I stole this from Kathy Jackson. If she got it from someone else, I don't remember who it was, so I'm crediting her...Now, do I think it would be awesome if lots of people got super serious about self-defense? Hell, yes I do. But that's for the next post...
So, imagine this island. The dry land starts at the beach and gently slopes upward. The farther inland you go, the higher the ground gets, but the steeper the slope becomes. Most of it only requires a pair of shoes, but if you keep going inland and upward, the slopes get steeper and eventually you may need specialized gear and training. But the climbing is fun, and some people buy the shoes and ropes and pitons and make a hobby of it.
Just putting your shoes on and walking off the beach will probably save you from 90% of the tsunamis that are going to come along. If you're way up on the mountain, it's going to take a really rare world-ender of a tsunami to affect you. How much time and money do you feel like spending mountain climbing? If you're doing it out of a pure risk-benefit calculus as opposed to because you just like mountain climbing, probably not a ton.
Similarly, I remember when the "zombie apocalypse" thing started rearing its head among survivalists (now called "preppers") some twenty years ago as basically a shorthand joke: "If you're prepared for the dead to rise from their graves and walk the earth in search of human brains, then a week without power after a hurricane should be a doddle."

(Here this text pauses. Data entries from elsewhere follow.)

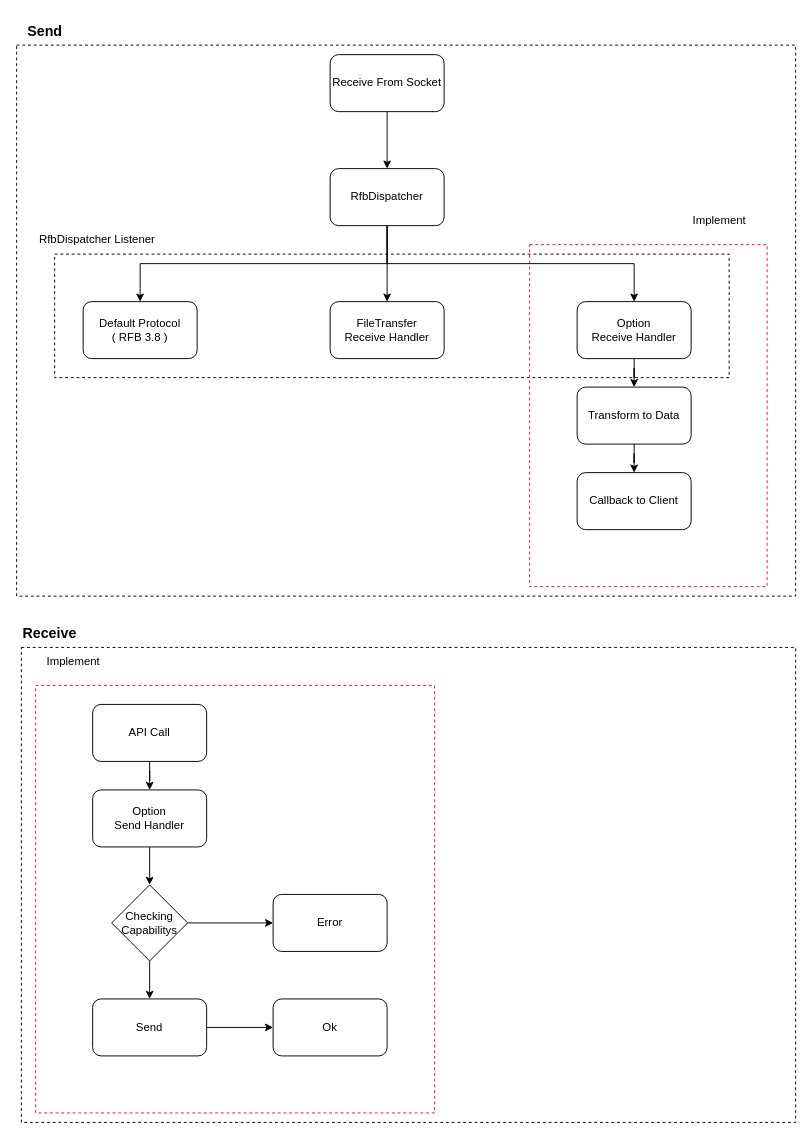
rhkdguskim/Study keeps this draw.io diagram as UML/mirero/SwRcs.drawio. Above is the earlier version. Source tidied: cells renumbered, new cells numbered last; positions are measured from the earlier drawing's top-left corner, leaving out a move shared by most shapes. Both pictures are drawn from the tidied source at 95%, with x=0, y=0 at pixel (16, 16).
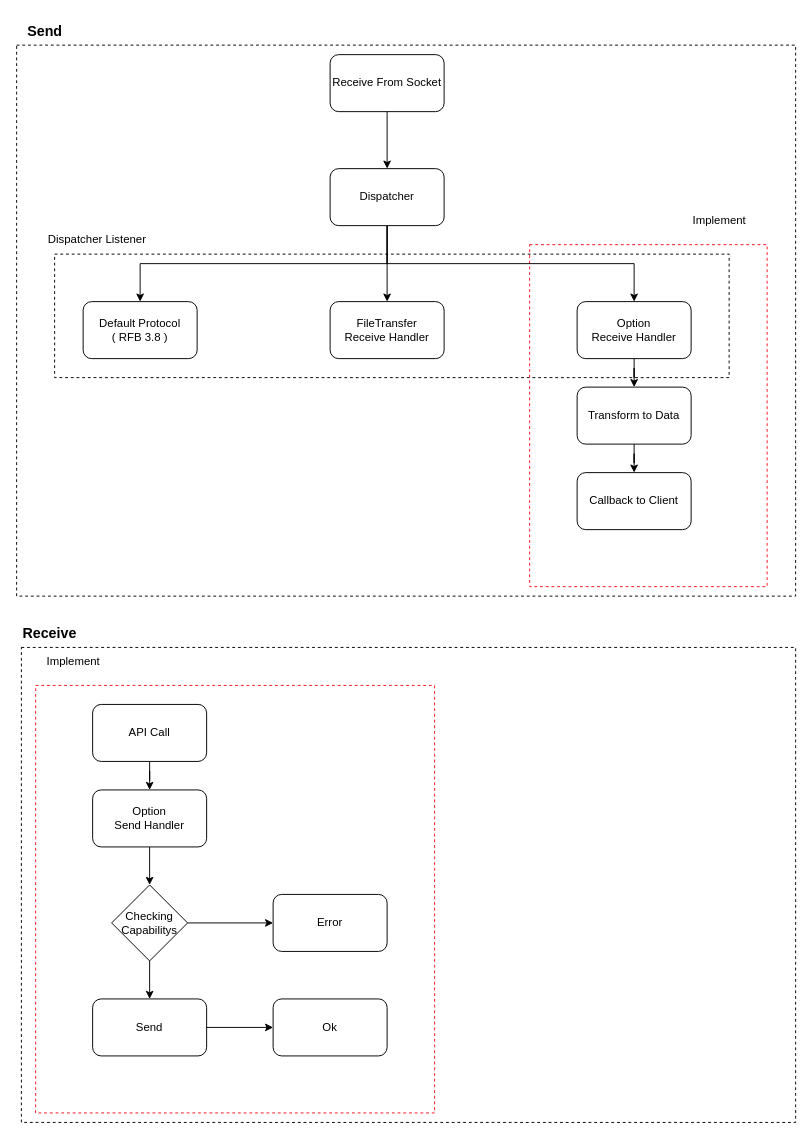
Above is the later version.

Change to the diagram source:
```diff
@@
-    <mxCell id="12" value="RfbDispatcher" style="rounded=1;whiteSpace=wrap;html=1;" parent="1" vertex="1">
+    <mxCell id="12" value="Dispatcher" style="rounded=1;whiteSpace=wrap;html=1;" parent="1" vertex="1">
       <mxGeometry x="330" y="160" width="120" height="60" as="geometry" />
     </mxCell>
@@
-    <mxCell id="20" value="RfbDispatcher Listener" style="text;html=1;align=center;verticalAlign=middle;whiteSpace=wrap;rounded=0;" parent="1" vertex="1">
+    <mxCell id="20" value="Dispatcher Listener" style="text;html=1;align=center;verticalAlign=middle;whiteSpace=wrap;rounded=0;" parent="1" vertex="1">
       <mxGeometry x="20" y="220" width="130" height="30" as="geometry" />
     </mxCell>
```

This constant assertion that if people haven't taken a refresher Tactical Disruptive Combat Pistol III every year, shoot IDPA once a month, and carry a Roland Special with a two spare mags, a handheld light, a blowout kit, and a BUG, then they just aren't serious about self-protection is actively counterproductive in the wider shooting world.
"Putting on your shoes and walking off the beach" is carrying a gun...any gun...daily, getting at least a basic half-day class in when and how it may legally be used, and getting to the range with it at least twice a year to maintain some basic level of comfort with its use. If somebody does that, they are SO FAR ahead of the curve, statistically speaking. The majority of gun owners don't have carry permits. The majority of the ones who do, don't carry on anything like a regular basis.
If somebody's debating whether or not they can work an NRA Personal Protection Outside the Home class and daily carry of a P3AT into their budget and lifestyle, and you tell them that they might as well not even bother unless they're willing to dump a few thousand dollars and so much time that they'll have to give up one of their existing hobbies, like bass fishing or golf, then guess what they're not going to do?
Now in here, it's a different story because we're all a bunch of gun dorks who think this stuff is fun and it is our hobby. But sometimes we get into a lot of ego defense in trying to make our expenditure of vast amounts of time and money seem absolutely necessary for survival. (Most of us even acknowledge this with the whole "killed on the streets" joke.)
[We] repeatedly cite Tom Givens' database (which is in fact a gold mine of data.) Ask Tom how many of those sixty-some people were what you'd call "hobbyists" and how many had been to just a basic CCW or his introductory pistol class.